**What the task requires**
Pull each line with the string "fontname" from the entries.
== == ==
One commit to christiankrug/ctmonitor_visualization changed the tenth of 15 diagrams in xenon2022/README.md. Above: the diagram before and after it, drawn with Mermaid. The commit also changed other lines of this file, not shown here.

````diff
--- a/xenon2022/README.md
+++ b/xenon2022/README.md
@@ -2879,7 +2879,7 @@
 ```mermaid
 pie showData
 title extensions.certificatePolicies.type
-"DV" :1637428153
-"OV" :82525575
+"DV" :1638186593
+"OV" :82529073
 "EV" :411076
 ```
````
== == ==
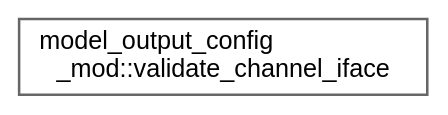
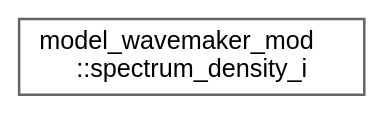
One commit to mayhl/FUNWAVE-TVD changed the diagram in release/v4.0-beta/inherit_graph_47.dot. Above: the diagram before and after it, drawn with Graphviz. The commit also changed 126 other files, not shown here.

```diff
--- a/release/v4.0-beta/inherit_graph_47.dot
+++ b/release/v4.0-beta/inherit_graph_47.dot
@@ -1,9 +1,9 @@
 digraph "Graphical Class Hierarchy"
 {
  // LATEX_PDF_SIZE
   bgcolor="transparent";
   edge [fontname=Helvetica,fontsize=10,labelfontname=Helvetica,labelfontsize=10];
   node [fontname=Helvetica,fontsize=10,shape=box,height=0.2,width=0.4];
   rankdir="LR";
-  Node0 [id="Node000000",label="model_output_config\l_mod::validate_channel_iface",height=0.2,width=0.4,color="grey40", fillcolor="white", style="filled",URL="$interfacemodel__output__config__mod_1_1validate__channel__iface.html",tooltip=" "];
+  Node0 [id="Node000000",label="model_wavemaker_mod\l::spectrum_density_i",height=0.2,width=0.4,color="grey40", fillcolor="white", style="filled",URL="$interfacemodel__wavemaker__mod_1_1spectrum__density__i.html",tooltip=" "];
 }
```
== == ==
**Answer for this exercise**
   edge [fontname=Helvetica,fontsize=10,labelfontname=Helvetica,labelfontsize=10];
   node [fontname=Helvetica,fontsize=10,shape=box,height=0.2,width=0.4];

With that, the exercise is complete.